=== Input records ===
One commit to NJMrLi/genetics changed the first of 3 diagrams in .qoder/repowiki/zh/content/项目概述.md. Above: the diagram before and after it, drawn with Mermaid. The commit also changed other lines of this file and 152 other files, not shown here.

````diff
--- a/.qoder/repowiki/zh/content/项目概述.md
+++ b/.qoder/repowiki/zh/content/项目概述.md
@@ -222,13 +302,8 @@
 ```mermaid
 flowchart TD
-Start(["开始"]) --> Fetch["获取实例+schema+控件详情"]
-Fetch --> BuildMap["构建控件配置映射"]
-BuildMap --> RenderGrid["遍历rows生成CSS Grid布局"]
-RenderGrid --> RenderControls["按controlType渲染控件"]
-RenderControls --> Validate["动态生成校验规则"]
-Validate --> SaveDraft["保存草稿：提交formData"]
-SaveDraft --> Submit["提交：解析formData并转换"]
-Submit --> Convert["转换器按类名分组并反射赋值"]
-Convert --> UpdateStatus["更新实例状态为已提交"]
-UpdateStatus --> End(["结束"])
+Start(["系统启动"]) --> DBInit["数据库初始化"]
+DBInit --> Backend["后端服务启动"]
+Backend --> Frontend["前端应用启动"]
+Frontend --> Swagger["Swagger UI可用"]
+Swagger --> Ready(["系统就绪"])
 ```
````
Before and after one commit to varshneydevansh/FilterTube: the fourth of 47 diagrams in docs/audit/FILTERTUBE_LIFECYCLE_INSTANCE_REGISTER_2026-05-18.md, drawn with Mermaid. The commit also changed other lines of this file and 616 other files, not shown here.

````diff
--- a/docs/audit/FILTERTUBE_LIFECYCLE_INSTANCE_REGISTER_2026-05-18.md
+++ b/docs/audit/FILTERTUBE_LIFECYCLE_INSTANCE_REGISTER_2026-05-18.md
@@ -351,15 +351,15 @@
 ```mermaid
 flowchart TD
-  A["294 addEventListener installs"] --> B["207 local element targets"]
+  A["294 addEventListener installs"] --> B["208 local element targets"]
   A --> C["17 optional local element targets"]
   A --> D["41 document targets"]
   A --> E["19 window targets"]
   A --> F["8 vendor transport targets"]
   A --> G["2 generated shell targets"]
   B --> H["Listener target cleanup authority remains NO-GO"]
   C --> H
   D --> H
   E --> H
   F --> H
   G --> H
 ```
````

=== Exercise description ===
Copy all of the data. Keep every word exactly as it is.

=== Result for this exercise ===
One commit to NJMrLi/genetics changed the first of 3 diagrams in .qoder/repowiki/zh/content/项目概述.md. Above: the diagram before and after it, drawn with Mermaid. The commit also changed other lines of this file and 152 other files, not shown here.

````diff
--- a/.qoder/repowiki/zh/content/项目概述.md
+++ b/.qoder/repowiki/zh/content/项目概述.md
@@ -222,13 +302,8 @@
 ```mermaid
 flowchart TD
-Start(["开始"]) --> Fetch["获取实例+schema+控件详情"]
-Fetch --> BuildMap["构建控件配置映射"]
-BuildMap --> RenderGrid["遍历rows生成CSS Grid布局"]
-RenderGrid --> RenderControls["按controlType渲染控件"]
-RenderControls --> Validate["动态生成校验规则"]
-Validate --> SaveDraft["保存草稿：提交formData"]
-SaveDraft --> Submit["提交：解析formData并转换"]
-Submit --> Convert["转换器按类名分组并反射赋值"]
-Convert --> UpdateStatus["更新实例状态为已提交"]
-UpdateStatus --> End(["结束"])
+Start(["系统启动"]) --> DBInit["数据库初始化"]
+DBInit --> Backend["后端服务启动"]
+Backend --> Frontend["前端应用启动"]
+Frontend --> Swagger["Swagger UI可用"]
+Swagger --> Ready(["系统就绪"])
 ```
````
Before and after one commit to varshneydevansh/FilterTube: the fourth of 47 diagrams in docs/audit/FILTERTUBE_LIFECYCLE_INSTANCE_REGISTER_2026-05-18.md, drawn with Mermaid. The commit also changed other lines of this file and 616 other files, not shown here.

````diff
--- a/docs/audit/FILTERTUBE_LIFECYCLE_INSTANCE_REGISTER_2026-05-18.md
+++ b/docs/audit/FILTERTUBE_LIFECYCLE_INSTANCE_REGISTER_2026-05-18.md
@@ -351,15 +351,15 @@
 ```mermaid
 flowchart TD
-  A["294 addEventListener installs"] --> B["207 local element targets"]
+  A["294 addEventListener installs"] --> B["208 local element targets"]
   A --> C["17 optional local element targets"]
   A --> D["41 document targets"]
   A --> E["19 window targets"]
   A --> F["8 vendor transport targets"]
   A --> G["2 generated shell targets"]
   B --> H["Listener target cleanup authority remains NO-GO"]
   C --> H
   D --> H
   E --> H
   F --> H
   G --> H
 ```
````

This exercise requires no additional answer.